EXERCISE INPUT START
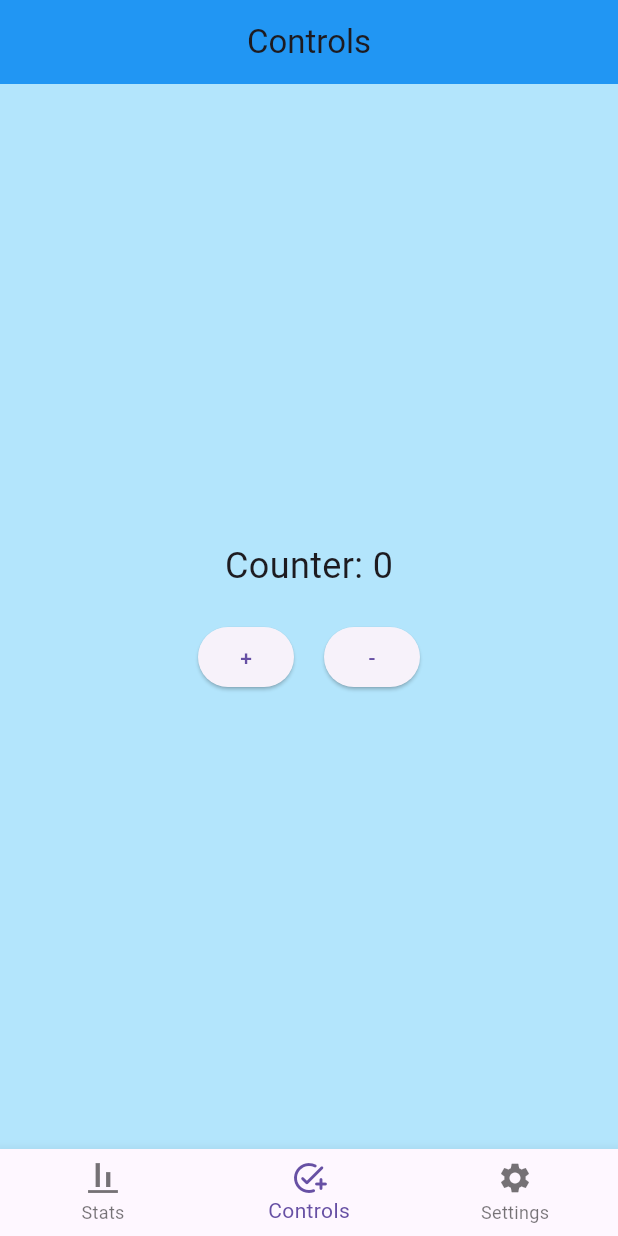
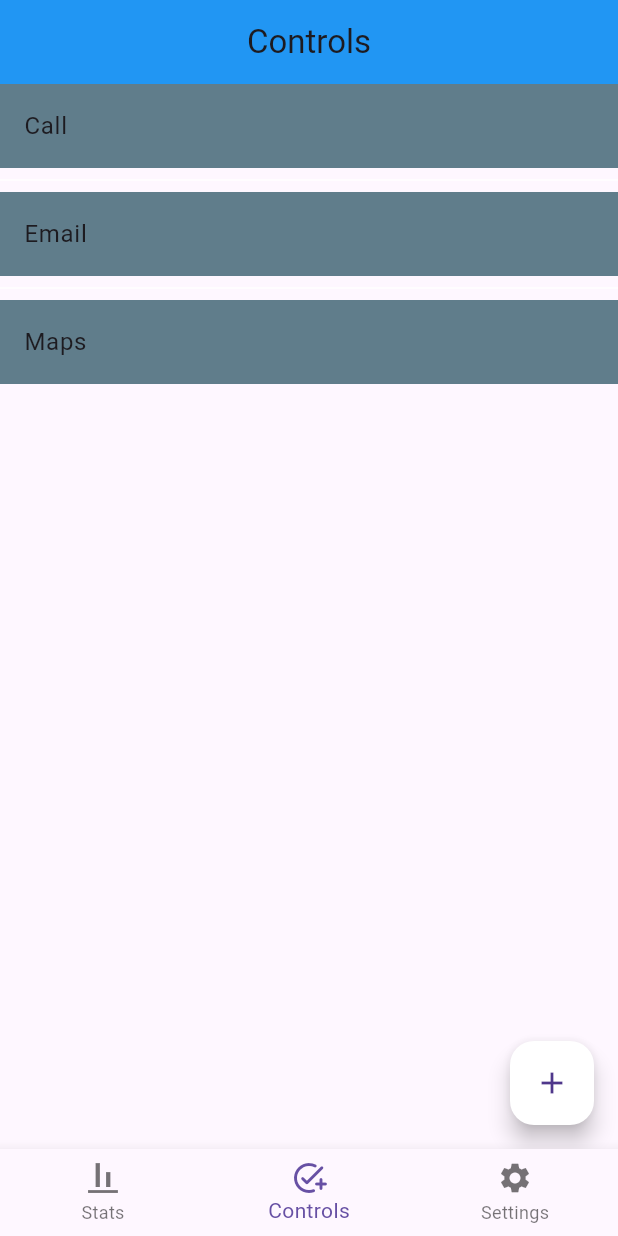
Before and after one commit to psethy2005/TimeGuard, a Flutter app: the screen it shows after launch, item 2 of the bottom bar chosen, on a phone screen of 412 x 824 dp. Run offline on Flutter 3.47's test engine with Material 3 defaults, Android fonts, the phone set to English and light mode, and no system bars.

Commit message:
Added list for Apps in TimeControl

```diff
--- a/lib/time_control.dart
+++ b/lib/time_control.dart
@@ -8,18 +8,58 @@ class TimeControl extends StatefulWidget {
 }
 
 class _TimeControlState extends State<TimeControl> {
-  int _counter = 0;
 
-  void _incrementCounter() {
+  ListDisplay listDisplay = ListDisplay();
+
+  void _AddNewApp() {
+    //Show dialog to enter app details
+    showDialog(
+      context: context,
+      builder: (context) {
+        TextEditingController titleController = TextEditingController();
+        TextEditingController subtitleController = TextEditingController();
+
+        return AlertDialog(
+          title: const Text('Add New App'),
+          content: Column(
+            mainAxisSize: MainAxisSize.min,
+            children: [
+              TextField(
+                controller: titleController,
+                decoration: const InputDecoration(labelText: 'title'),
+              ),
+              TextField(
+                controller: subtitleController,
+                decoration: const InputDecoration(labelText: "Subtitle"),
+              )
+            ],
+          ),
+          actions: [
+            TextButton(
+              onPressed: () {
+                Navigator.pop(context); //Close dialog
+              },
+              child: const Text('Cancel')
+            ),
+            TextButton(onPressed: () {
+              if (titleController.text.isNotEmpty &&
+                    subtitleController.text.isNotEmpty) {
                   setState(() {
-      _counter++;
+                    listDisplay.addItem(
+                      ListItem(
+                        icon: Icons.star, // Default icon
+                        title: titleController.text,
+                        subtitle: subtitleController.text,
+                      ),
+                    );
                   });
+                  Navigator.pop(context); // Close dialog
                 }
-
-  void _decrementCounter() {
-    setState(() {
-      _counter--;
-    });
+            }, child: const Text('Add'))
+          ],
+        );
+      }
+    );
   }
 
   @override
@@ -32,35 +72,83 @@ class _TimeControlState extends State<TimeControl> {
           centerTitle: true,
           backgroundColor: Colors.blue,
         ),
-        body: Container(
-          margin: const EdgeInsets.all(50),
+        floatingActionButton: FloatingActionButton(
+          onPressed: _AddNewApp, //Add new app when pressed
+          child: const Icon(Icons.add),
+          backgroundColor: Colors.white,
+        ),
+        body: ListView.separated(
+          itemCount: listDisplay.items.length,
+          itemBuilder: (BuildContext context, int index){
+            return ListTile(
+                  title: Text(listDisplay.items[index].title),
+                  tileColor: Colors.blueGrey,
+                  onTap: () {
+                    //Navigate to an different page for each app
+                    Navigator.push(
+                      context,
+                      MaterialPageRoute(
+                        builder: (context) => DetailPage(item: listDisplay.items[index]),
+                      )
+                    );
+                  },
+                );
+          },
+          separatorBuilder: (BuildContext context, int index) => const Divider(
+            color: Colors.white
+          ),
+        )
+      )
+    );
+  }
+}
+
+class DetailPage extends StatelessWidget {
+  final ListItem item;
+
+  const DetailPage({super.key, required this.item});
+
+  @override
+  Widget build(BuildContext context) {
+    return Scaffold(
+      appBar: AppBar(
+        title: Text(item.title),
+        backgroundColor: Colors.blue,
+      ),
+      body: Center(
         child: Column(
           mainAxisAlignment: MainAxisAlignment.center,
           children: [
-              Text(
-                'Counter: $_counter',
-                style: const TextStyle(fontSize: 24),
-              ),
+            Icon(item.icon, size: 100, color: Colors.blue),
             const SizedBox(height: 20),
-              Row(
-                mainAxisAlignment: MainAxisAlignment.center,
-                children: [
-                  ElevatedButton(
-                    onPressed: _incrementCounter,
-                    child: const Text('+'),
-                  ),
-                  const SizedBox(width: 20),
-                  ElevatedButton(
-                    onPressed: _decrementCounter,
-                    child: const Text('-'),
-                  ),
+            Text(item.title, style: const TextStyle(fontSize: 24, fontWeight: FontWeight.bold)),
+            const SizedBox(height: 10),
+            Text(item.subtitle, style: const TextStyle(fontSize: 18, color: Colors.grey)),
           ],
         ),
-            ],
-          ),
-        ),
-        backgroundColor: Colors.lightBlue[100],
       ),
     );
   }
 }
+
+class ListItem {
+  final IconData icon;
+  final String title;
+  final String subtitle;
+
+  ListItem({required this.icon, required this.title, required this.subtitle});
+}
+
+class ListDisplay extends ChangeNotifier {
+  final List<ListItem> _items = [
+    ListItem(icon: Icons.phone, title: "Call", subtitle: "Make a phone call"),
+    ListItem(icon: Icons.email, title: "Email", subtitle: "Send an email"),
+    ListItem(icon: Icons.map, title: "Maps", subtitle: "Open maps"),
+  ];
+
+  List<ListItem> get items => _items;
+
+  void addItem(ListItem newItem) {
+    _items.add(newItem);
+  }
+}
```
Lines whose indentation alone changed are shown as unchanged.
EXERCISE INPUT END
EXERCISE INPUT START
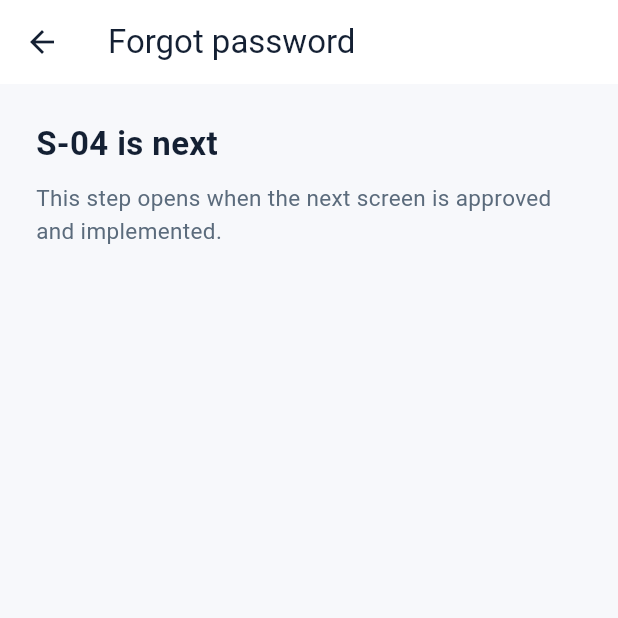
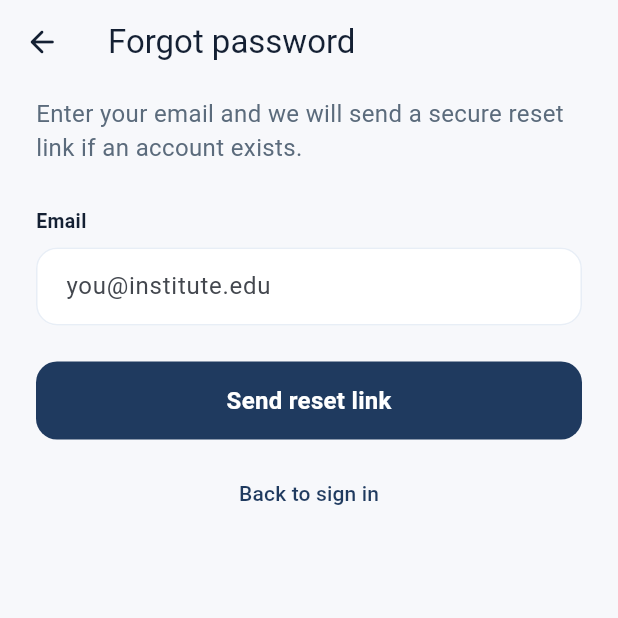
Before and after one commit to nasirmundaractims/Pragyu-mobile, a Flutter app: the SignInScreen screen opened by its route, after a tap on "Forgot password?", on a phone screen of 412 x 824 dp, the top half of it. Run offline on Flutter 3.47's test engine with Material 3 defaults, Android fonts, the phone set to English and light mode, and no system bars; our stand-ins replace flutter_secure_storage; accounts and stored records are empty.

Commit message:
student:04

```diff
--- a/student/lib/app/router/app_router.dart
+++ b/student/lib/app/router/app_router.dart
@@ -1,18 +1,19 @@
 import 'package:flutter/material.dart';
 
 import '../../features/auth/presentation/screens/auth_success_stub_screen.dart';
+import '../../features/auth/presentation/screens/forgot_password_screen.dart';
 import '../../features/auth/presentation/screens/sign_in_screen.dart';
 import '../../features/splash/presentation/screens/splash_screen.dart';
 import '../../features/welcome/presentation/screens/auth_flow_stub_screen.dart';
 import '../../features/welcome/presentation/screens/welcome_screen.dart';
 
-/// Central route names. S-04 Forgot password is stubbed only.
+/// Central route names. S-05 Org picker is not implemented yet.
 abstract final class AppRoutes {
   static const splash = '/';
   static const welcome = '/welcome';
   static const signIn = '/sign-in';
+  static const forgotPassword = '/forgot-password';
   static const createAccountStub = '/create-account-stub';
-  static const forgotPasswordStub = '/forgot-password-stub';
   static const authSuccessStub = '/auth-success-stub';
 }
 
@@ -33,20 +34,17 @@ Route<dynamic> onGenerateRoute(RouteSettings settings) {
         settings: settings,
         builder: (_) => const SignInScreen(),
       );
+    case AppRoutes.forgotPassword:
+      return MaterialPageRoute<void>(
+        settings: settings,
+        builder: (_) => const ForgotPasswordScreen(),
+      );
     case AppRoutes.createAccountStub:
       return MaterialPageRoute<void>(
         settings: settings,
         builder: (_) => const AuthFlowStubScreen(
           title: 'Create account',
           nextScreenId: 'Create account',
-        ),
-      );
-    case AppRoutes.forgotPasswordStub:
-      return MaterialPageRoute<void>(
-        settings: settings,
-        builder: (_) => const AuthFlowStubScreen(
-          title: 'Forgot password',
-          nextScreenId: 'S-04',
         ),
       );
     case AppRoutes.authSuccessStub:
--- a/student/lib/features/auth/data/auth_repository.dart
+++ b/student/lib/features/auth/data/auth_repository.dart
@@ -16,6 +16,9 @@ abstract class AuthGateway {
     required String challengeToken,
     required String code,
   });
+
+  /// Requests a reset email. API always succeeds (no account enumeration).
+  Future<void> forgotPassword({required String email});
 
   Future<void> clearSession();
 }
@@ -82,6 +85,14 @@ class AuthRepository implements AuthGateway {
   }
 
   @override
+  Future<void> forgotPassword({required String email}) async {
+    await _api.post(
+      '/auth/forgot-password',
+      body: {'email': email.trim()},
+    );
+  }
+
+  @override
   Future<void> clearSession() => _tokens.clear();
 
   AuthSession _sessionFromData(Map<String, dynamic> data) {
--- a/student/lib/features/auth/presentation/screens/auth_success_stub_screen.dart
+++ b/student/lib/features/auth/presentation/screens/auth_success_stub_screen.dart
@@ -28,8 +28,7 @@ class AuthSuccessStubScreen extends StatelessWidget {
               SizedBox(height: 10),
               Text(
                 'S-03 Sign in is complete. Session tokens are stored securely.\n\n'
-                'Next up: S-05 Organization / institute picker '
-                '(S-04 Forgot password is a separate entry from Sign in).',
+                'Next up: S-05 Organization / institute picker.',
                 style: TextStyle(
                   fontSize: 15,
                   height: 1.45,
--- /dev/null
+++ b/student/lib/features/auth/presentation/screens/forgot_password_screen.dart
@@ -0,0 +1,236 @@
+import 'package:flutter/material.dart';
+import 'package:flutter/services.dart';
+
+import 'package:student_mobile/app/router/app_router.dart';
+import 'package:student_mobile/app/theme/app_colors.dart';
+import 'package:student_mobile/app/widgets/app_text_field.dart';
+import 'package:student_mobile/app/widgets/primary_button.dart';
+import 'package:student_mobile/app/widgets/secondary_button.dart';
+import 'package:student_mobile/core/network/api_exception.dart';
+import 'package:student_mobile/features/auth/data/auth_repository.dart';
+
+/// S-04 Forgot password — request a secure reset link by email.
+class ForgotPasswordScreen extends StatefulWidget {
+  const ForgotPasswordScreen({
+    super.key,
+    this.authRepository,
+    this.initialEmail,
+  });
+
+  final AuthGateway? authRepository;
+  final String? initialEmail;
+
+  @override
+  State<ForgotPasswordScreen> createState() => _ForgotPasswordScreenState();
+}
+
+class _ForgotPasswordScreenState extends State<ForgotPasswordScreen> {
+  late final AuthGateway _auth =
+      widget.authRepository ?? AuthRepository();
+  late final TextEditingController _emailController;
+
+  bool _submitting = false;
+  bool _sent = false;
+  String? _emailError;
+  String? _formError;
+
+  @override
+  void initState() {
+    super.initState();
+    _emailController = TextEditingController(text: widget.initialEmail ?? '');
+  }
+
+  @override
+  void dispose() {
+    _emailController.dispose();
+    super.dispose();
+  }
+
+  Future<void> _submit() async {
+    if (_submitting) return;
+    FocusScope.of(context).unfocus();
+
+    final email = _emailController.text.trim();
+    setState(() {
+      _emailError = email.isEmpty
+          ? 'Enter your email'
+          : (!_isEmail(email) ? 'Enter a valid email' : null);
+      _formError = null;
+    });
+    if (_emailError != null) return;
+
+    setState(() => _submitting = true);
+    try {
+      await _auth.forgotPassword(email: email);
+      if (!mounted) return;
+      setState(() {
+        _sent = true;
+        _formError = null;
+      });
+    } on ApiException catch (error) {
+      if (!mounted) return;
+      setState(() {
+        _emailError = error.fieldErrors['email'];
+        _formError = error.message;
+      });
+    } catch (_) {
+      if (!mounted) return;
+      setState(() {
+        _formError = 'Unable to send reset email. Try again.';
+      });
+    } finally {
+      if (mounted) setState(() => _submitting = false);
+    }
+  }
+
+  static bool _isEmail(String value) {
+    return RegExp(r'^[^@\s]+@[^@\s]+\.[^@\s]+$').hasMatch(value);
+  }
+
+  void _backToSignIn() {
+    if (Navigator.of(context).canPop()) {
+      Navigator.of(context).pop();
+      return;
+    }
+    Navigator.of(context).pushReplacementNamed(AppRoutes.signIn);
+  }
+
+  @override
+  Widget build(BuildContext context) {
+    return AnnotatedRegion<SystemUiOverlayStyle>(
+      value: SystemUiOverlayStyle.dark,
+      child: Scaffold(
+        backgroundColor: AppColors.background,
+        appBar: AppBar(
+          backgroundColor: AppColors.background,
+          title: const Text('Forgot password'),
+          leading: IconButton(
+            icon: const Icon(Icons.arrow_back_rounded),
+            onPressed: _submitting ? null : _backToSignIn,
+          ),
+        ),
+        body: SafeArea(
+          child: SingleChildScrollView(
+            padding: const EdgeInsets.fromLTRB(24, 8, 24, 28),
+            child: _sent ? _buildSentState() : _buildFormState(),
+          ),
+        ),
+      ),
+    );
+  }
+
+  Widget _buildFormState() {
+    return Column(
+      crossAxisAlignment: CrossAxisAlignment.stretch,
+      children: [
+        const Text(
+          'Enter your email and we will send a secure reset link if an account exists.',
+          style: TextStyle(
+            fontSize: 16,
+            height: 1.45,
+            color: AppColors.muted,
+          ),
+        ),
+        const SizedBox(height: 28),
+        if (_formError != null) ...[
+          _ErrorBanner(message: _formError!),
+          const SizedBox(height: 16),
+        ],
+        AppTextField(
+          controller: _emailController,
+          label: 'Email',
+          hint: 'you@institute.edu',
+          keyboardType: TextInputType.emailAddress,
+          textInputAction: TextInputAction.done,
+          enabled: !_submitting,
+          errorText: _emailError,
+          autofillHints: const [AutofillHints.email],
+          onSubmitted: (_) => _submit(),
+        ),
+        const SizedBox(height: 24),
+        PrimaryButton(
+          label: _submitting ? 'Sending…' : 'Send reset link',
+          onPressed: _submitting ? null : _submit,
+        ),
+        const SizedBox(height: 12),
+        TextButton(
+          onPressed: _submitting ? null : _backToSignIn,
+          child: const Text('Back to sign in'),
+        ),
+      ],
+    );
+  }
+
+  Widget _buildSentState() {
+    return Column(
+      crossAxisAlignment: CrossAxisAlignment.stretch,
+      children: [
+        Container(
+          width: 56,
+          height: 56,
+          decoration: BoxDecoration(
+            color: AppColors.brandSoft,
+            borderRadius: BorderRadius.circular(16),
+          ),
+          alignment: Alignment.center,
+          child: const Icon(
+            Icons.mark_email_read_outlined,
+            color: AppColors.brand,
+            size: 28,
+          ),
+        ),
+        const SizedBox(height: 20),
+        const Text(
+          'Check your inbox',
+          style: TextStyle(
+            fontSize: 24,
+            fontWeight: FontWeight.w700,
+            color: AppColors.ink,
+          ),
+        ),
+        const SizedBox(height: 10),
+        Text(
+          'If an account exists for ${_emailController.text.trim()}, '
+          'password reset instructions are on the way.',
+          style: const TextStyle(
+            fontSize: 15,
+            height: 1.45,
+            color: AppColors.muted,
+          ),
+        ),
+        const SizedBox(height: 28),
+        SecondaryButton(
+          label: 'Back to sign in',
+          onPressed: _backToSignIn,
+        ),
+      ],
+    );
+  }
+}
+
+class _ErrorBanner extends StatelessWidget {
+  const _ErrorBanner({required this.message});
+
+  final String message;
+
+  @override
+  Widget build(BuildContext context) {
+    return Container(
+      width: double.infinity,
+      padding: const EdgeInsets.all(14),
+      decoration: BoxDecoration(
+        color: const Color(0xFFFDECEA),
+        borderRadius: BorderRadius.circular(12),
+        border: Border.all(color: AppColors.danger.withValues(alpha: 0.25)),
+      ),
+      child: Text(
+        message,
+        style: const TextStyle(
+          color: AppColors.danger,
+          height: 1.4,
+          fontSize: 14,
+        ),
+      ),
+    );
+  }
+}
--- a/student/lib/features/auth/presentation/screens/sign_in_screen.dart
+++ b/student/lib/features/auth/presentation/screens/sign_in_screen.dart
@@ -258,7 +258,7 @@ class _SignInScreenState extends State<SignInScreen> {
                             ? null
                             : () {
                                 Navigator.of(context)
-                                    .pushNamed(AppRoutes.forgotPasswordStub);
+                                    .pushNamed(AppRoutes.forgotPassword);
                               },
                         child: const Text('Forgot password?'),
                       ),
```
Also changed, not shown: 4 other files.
EXERCISE INPUT END
EXERCISE DIRECTIONS:
Scan the listing above for the word "TextStyle" and show each line where it is found.

RESULT BELOW:
-                style: const TextStyle(fontSize: 24),
+            Text(item.title, style: const TextStyle(fontSize: 24, fontWeight: FontWeight.bold)),
+            Text(item.subtitle, style: const TextStyle(fontSize: 18, color: Colors.grey)),
                 style: TextStyle(
+          style: TextStyle(
+          style: TextStyle(
+          style: const TextStyle(
+        style: const TextStyle(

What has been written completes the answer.